Whites made up 70 per cent of voters and 58 per cent of them voted for Trump. White men made up 34 per cent of all voters and 63 per cent voted Trump. White women made up 37 per cent of voters and 53 per cent of them voted Trump. Among non-whites, 21 per cent voted for Trump. Among men, 31 per cent voted for Clinton.
A group that played a significant role in Trump’s victory were Evangelical Christians. Analysis suggests that they were potentially among the strongest demographic groups for Trump. Farai Chideya at FiveThirtyEight blog writes that, during the primaries, ‘many evangelical voters had questions about Trump’s values, but the demographic group consolidated around his candidacy because of issues like abortion and appointments to the Supreme Court.’

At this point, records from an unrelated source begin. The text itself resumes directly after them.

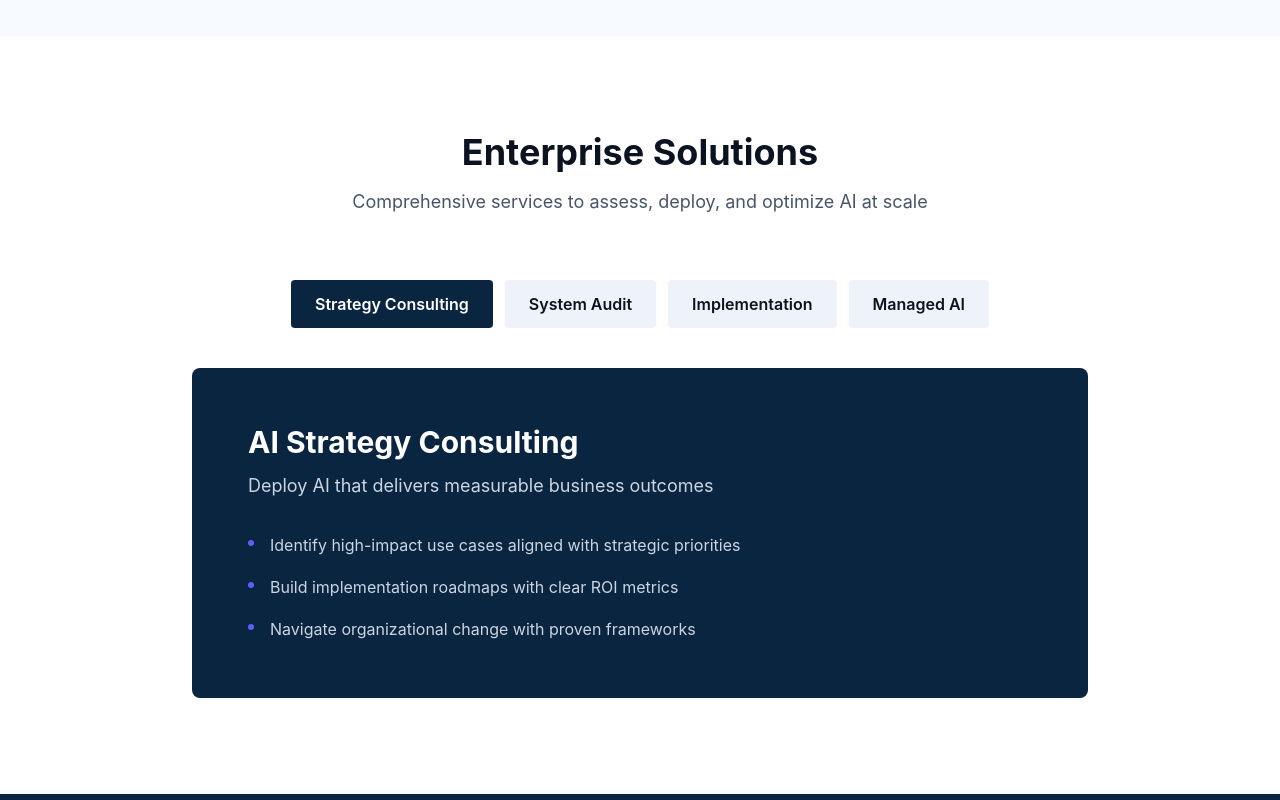
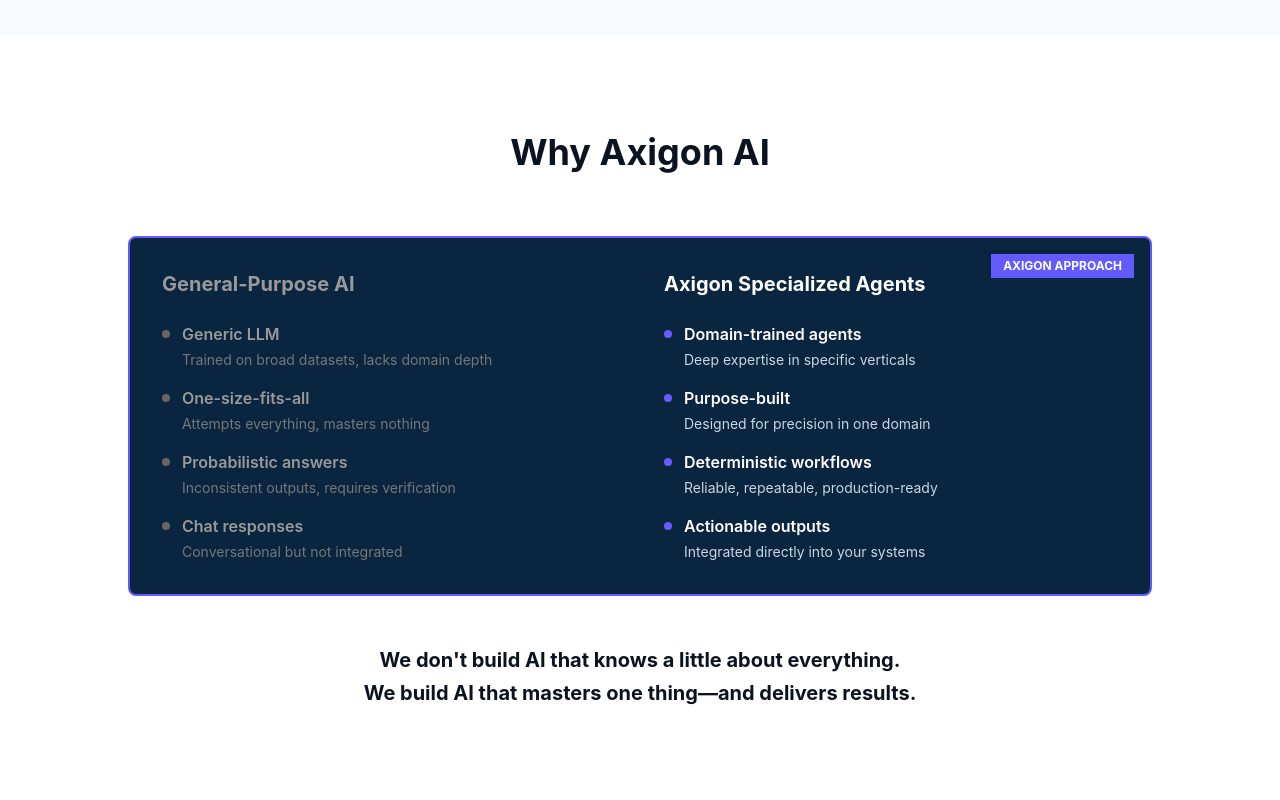
Before and after one commit to axigonai/axigon-website, a React (Create React App) app: page / in a window 1280 px wide. Shown: the part 980-1780 px from the top of the page. Built offline with nearby package versions, Linux system fonts and the light colour scheme.

Commit message:
update Why Axigon section

```diff
--- a/src/App.js
+++ b/src/App.js
@@ -6,6 +6,59 @@
   const [activeTab, setActiveTab] = useState('consulting');
   const [scrolled, setScrolled] = useState(false);
   const [currentSlide, setCurrentSlide] = useState(0);
+  const [isLoggedIn, setIsLoggedIn] = useState(false);
+  const [user, setUser] = useState(null);
+  const [loginData, setLoginData] = useState({ email: '', password: '' });
+  const [signupData, setSignupData] = useState({ name: '', email: '', company: '', password: '' });
+  const [error, setError] = useState('');
+
+  const handleLogin = (e) => {
+    e.preventDefault();
+    setError('');
+
+    // Simple validation
+    if (!loginData.email || !loginData.password) {
+      setError('Please fill in all fields');
+      return;
+    }
+
+    // Check if user exists (demo: any email/password works)
+    const userData = { name: loginData.email.split('@')[0], email: loginData.email };
+    setUser(userData);
+    setIsLoggedIn(true);
+    setCurrentPage('marketplace');
+    alert('Login successful! Welcome to Axigon AI');
+  };
+
+  const handleSignup = (e) => {
+    e.preventDefault();
+    setError('');
+
+    // Validation
+    if (!signupData.name || !signupData.email || !signupData.company || !signupData.password) {
+      setError('Please fill in all fields');
+      return;
+    }
+
+    if (signupData.password.length < 6) {
+      setError('Password must be at least 6 characters');
+      return;
+    }
+
+    // Create user account
+    const userData = { name: signupData.name, email: signupData.email, company: signupData.company };
+    setUser(userData);
+    setIsLoggedIn(true);
+    setCurrentPage('marketplace');
+    alert('Account created successfully! Welcome to Axigon AI');
+  };
+
+  const handleLogout = () => {
+    setUser(null);
+    setIsLoggedIn(false);
+    setCurrentPage('company');
+    alert('Logged out successfully');
+  };
 
   useEffect(() => {
     const handleScroll = () => setScrolled(window.scrollY > 50);
@@ -55,10 +108,19 @@
             Axigon<span style={{ color: '#635BFF' }}>AI</span>
           </button>
           <div className="flex items-center gap-4">
-            <button className="px-6 py-2.5 rounded font-semibold text-sm text-white transition" style={{ backgroundColor: '#635BFF' }}>Request Demo</button>
-            <button className="px-6 py-2.5 rounded font-semibold text-sm border-2 border-white text-white hover:bg-white hover:text-slate-900 transition flex items-center gap-2">
-              <Play size={16} /> Watch Video
-            </button>
+            {isLoggedIn ? (
+              <>
+                <span className="text-white text-sm">Hi, {user.name}!</span>
+                <button onClick={handleLogout} className="px-6 py-2.5 rounded font-semibold text-sm text-white transition" style={{ backgroundColor: '#635BFF' }}>Logout</button>
+              </>
+            ) : (
+              <>
+                <button className="px-6 py-2.5 rounded font-semibold text-sm text-white transition" style={{ backgroundColor: '#635BFF' }}>Request Demo</button>
+                <button className="px-6 py-2.5 rounded font-semibold text-sm border-2 border-white text-white hover:bg-white hover:text-slate-900 transition flex items-center gap-2">
+                  <Play size={16} /> Watch Video
+                </button>
+              </>
+            )}
           </div>
         </div>
       </nav>
@@ -86,6 +148,92 @@
               <p className="text-center text-sm uppercase tracking-wider mb-10 font-medium text-gray-500">Trusted by Enterprise Leaders</p>
               <div className="grid grid-cols-3 md:grid-cols-6 gap-8 items-center">
                 {partners.map((p, i) => <div key={i} className="text-center opacity-30 hover:opacity-50 transition"><div className="text-xl font-bold text-gray-700">{p}</div></div>)}
+              </div>
+            </div>
+          </section>
+
+          <section className="py-24 bg-white">
+            <div className="max-w-7xl mx-auto px-6">
+              <h2 className="text-4xl font-bold text-center mb-16" style={{ color: '#0B1220' }}>Why Axigon AI</h2>
+
+              <div className="max-w-5xl mx-auto p-8 rounded-lg border" style={{ backgroundColor: '#0A2540', borderColor: '#635BFF', borderWidth: '2px' }}>
+                <div className="grid md:grid-cols-2 gap-12">
+                  <div>
+                    <h3 className="text-xl font-bold mb-6" style={{ color: '#999' }}>General-Purpose AI</h3>
+                    <div className="space-y-4">
+                      <div className="flex items-start gap-3">
+                        <div className="w-2 h-2 rounded-full mt-2" style={{ backgroundColor: '#666' }}></div>
+                        <div>
+                          <div className="font-semibold mb-1" style={{ color: '#999' }}>Generic LLM</div>
+                          <p className="text-sm" style={{ color: '#777' }}>Trained on broad datasets, lacks domain depth</p>
+                        </div>
+                      </div>
+                      <div className="flex items-start gap-3">
+                        <div className="w-2 h-2 rounded-full mt-2" style={{ backgroundColor: '#666' }}></div>
+                        <div>
+                          <div className="font-semibold mb-1" style={{ color: '#999' }}>One-size-fits-all</div>
+                          <p className="text-sm" style={{ color: '#777' }}>Attempts everything, masters nothing</p>
+                        </div>
+                      </div>
+                      <div className="flex items-start gap-3">
+                        <div className="w-2 h-2 rounded-full mt-2" style={{ backgroundColor: '#666' }}></div>
+                        <div>
+                          <div className="font-semibold mb-1" style={{ color: '#999' }}>Probabilistic answers</div>
+                          <p className="text-sm" style={{ color: '#777' }}>Inconsistent outputs, requires verification</p>
+                        </div>
+                      </div>
+                      <div className="flex items-start gap-3">
+                        <div className="w-2 h-2 rounded-full mt-2" style={{ backgroundColor: '#666' }}></div>
+                        <div>
+                          <div className="font-semibold mb-1" style={{ color: '#999' }}>Chat responses</div>
+                          <p className="text-sm" style={{ color: '#777' }}>Conversational but not integrated</p>
+                        </div>
+                      </div>
+                    </div>
+                  </div>
+
+                  <div className="relative">
+                    <div className="absolute -top-4 -right-4 px-3 py-1 text-xs font-bold" style={{ backgroundColor: '#635BFF', color: 'white' }}>AXIGON APPROACH</div>
+                    <h3 className="text-xl font-bold mb-6 text-white">Axigon Specialized Agents</h3>
+                    <div className="space-y-4">
+                      <div className="flex items-start gap-3">
+                        <div className="w-2 h-2 rounded-full mt-2" style={{ backgroundColor: '#635BFF' }}></div>
+                        <div>
+                          <div className="font-semibold mb-1 text-white">Domain-trained agents</div>
+                          <p className="text-sm" style={{ color: '#CBD5E1' }}>Deep expertise in specific verticals</p>
+                        </div>
+                      </div>
+                      <div className="flex items-start gap-3">
+                        <div className="w-2 h-2 rounded-full mt-2" style={{ backgroundColor: '#635BFF' }}></div>
+                        <div>
+                          <div className="font-semibold mb-1 text-white">Purpose-built</div>
+                          <p className="text-sm" style={{ color: '#CBD5E1' }}>Designed for precision in one domain</p>
+                        </div>
+                      </div>
+                      <div className="flex items-start gap-3">
+                        <div className="w-2 h-2 rounded-full mt-2" style={{ backgroundColor: '#635BFF' }}></div>
+                        <div>
+                          <div className="font-semibold mb-1 text-white">Deterministic workflows</div>
+                          <p className="text-sm" style={{ color: '#CBD5E1' }}>Reliable, repeatable, production-ready</p>
+                        </div>
+                      </div>
+                      <div className="flex items-start gap-3">
+                        <div className="w-2 h-2 rounded-full mt-2" style={{ backgroundColor: '#635BFF' }}></div>
+                        <div>
+                          <div className="font-semibold mb-1 text-white">Actionable outputs</div>
+                          <p className="text-sm" style={{ color: '#CBD5E1' }}>Integrated directly into your systems</p>
+                        </div>
+                      </div>
+                    </div>
+                  </div>
+                </div>
+              </div>
+
+              <div className="mt-12 text-center max-w-4xl mx-auto">
+                <p className="text-xl font-bold leading-relaxed" style={{ color: '#0B1220' }}>
+                  We don't build AI that knows a little about everything.<br />
+                  We build AI that masters one thing—and delivers results.
+                </p>
               </div>
             </div>
           </section>
@@ -219,22 +367,39 @@
             <div className="rounded-lg p-8 shadow-lg border bg-white" style={{ borderColor: '#E2E8F0' }}>
               <h2 className="text-3xl font-bold mb-2 text-center" style={{ color: '#0B1220' }}>Welcome Back</h2>
               <p className="text-center mb-8" style={{ color: '#475569' }}>Log in to your Axigon AI account</p>
-              <div className="space-y-4">
+
+              {error && <div className="mb-4 p-3 rounded" style={{ backgroundColor: '#fee', color: '#c33' }}>{error}</div>}
+
+              <form onSubmit={handleLogin} className="space-y-4">
                 <div>
                   <label className="block text-sm font-semibold mb-2" style={{ color: '#0B1220' }}>Email</label>
-                  <input type="email" placeholder="you@company.com" className="w-full px-4 py-3 rounded border outline-none" style={{ borderColor: '#E2E8F0' }} />
+                  <input
+                    type="email"
+                    placeholder="you@company.com"
+                    value={loginData.email}
+                    onChange={(e) => setLoginData({...loginData, email: e.target.value})}
+                    className="w-full px-4 py-3 rounded border outline-none"
+                    style={{ borderColor: '#E2E8F0' }}
+                  />
                 </div>
                 <div>
                   <label className="block text-sm font-semibold mb-2" style={{ color: '#0B1220' }}>Password</label>
-                  <input type="password" placeholder="Enter your password" className="w-full px-4 py-3 rounded border outline-none" style={{ borderColor: '#E2E8F0' }} />
+                  <input
+                    type="password"
+                    placeholder="Enter your password"
+                    value={loginData.password}
+                    onChange={(e) => setLoginData({...loginData, password: e.target.value})}
+                    className="w-full px-4 py-3 rounded border outline-none"
+                    style={{ borderColor: '#E2E8F0' }}
+                  />
                 </div>
                 <div className="flex items-center justify-between text-sm">
                   <label className="flex items-center gap-2" style={{ color: '#475569' }}><input type="checkbox" />Remember me</label>
                   <a href="#" style={{ color: '#635BFF' }}>Forgot password?</a>
                 </div>
-                <button className="w-full py-3 rounded font-semibold text-white" style={{ backgroundColor: '#635BFF' }}>Log In</button>
-                <p className="text-center text-sm" style={{ color: '#475569' }}>Don't have an account? <button onClick={() => setCurrentPage('signup')} className="font-semibold" style={{ color: '#635BFF' }}>Sign up</button></p>
-              </div>
+                <button type="submit" className="w-full py-3 rounded font-semibold text-white" style={{ backgroundColor: '#635BFF' }}>Log In</button>
+                <p className="text-center text-sm" style={{ color: '#475569' }}>Don't have an account? <button type="button" onClick={() => setCurrentPage('signup')} className="font-semibold" style={{ color: '#635BFF' }}>Sign up</button></p>
+              </form>
             </div>
           </div>
         </section>
@@ -246,15 +411,18 @@
             <div className="rounded-lg p-8 shadow-lg border bg-white" style={{ borderColor: '#E2E8F0' }}>
               <h2 className="text-3xl font-bold mb-2 text-center" style={{ color: '#0B1220' }}>Create Account</h2>
               <p className="text-center mb-8" style={{ color: '#475569' }}>Get started with Axigon AI</p>
-              <div className="space-y-4">
-                <div><label className="block text-sm font-semibold mb-2" style={{ color: '#0B1220' }}>Full Name</label><input type="text" placeholder="John Doe" className="w-full px-4 py-3 rounded border outline-none" style={{ borderColor: '#E2E8F0' }} /></div>
-                <div><label className="block text-sm font-semibold mb-2" style={{ color: '#0B1220' }}>Company Email</label><input type="email" placeholder="you@company.com" className="w-full px-4 py-3 rounded border outline-none" style={{ borderColor: '#E2E8F0' }} /></div>
-                <div><label className="block text-sm font-semibold mb-2" style={{ color: '#0B1220' }}>Company Name</label><input type="text" placeholder="Your Company" className="w-full px-4 py-3 rounded border outline-none" style={{ borderColor: '#E2E8F0' }} /></div>
-                <div><label className="block text-sm font-semibold mb-2" style={{ color: '#0B1220' }}>Password</label><input type="password" placeholder="Create a password" className="w-full px-4 py-3 rounded border outline-none" style={{ borderColor: '#E2E8F0' }} /></div>
-                <label className="flex items-start gap-2 text-sm" style={{ color: '#475569' }}><input type="checkbox" className="mt-1" /><span>I agree to the Terms of Service and Privacy Policy</span></label>
-                <button className="w-full py-3 rounded font-semibold text-white" style={{ backgroundColor: '#635BFF' }}>Create Account</button>
-                <p className="text-center text-sm" style={{ color: '#475569' }}>Already have an account? <button onClick={() => setCurrentPage('login')} className="font-semibold" style={{ color: '#635BFF' }}>Log in</button></p>
-              </div>
+
+              {error && <div className="mb-4 p-3 rounded" style={{ backgroundColor: '#fee', color: '#c33' }}>{error}</div>}
+
+              <form onSubmit={handleSignup} className="space-y-4">
+                <div><label className="block text-sm font-semibold mb-2" style={{ color: '#0B1220' }}>Full Name</label><input type="text" placeholder="John Doe" value={signupData.name} onChange={(e) => setSignupData({...signupData, name: e.target.value})} className="w-full px-4 py-3 rounded border outline-none" style={{ borderColor: '#E2E8F0' }} /></div>
+                <div><label className="block text-sm font-semibold mb-2" style={{ color: '#0B1220' }}>Company Email</label><input type="email" placeholder="you@company.com" value={signupData.email} onChange={(e) => setSignupData({...signupData, email: e.target.value})} className="w-full px-4 py-3 rounded border outline-none" style={{ borderColor: '#E2E8F0' }} /></div>
+                <div><label className="block text-sm font-semibold mb-2" style={{ color: '#0B1220' }}>Company Name</label><input type="text" placeholder="Your Company" value={signupData.company} onChange={(e) => setSignupData({...signupData, company: e.target.value})} className="w-full px-4 py-3 rounded border outline-none" style={{ borderColor: '#E2E8F0' }} /></div>
+                <div><label className="block text-sm font-semibold mb-2" style={{ color: '#0B1220' }}>Password</label><input type="password" placeholder="Create a password" value={signupData.password} onChange={(e) => setSignupData({...signupData, password: e.target.value})} className="w-full px-4 py-3 rounded border outline-none" style={{ borderColor: '#E2E8F0' }} /></div>
+                <label className="flex items-start gap-2 text-sm" style={{ color: '#475569' }}><input type="checkbox" className="mt-1" required /><span>I agree to the Terms of Service and Privacy Policy</span></label>
+                <button type="submit" className="w-full py-3 rounded font-semibold text-white" style={{ backgroundColor: '#635BFF' }}>Create Account</button>
+                <p className="text-center text-sm" style={{ color: '#475569' }}>Already have an account? <button type="button" onClick={() => setCurrentPage('login')} className="font-semibold" style={{ color: '#635BFF' }}>Log in</button></p>
+              </form>
             </div>
           </div>
         </section>
```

Trump expressed contempt for the existing political establishment. He may have been bombastic and crude but to many who feel left out of the US political process, these aspects of Trump’s campaign came off as irreverent and so he resonated with their experience of being abandoned in a land where upward class mobility is no longer even hoped for, much less a remote possibility. This makes the idea of someone who has never held public office – an outsider who comes in like a wrecking ball – appealing to those who feel left out.
I can relate to these people. I grew up in Mojave Desert, California. The Airstream trailer, 30 feet in length, that my mum, dad and sister shared did not have running water or electricity. Future prospects in the closest city – misleadingly carrying the namesake of the state (California City) yet failing to carry any of the hope typically associated with the sunshine state – were Edwards Air Force Base, the borax mine, a prison, a pizza parlour or dealing meth amphetamines. At 18, I left the desert, without a high school degree. I have never identified as being a US citizen as the country had seemed, like so many other forgotten cities, to have abandoned the place and people.
I am not quick to label those that voted for Trump. The despair of the desert has slowly crept into urban cities and rural areas of the entire country as neo-liberalism has spread like a bacteria and widened inequality. Communities that were not already broken did break. The rudimentary services, previously provided in some areas, disappeared. At the same time, liberalism accepted difference. Difference became the scapegoat for the pain and loneliness of neo-liberalism.
Although I am not quick to label those that voted for Trump, his victory may roll back years of social struggle that women and people of colour have campaigned for over decades: abortion rights, immigration and political and economic representation.
Trump has galvanised an inward looking and scapegoating hate. His election calls for deep reflection in the US about how to address the difficult times ahead.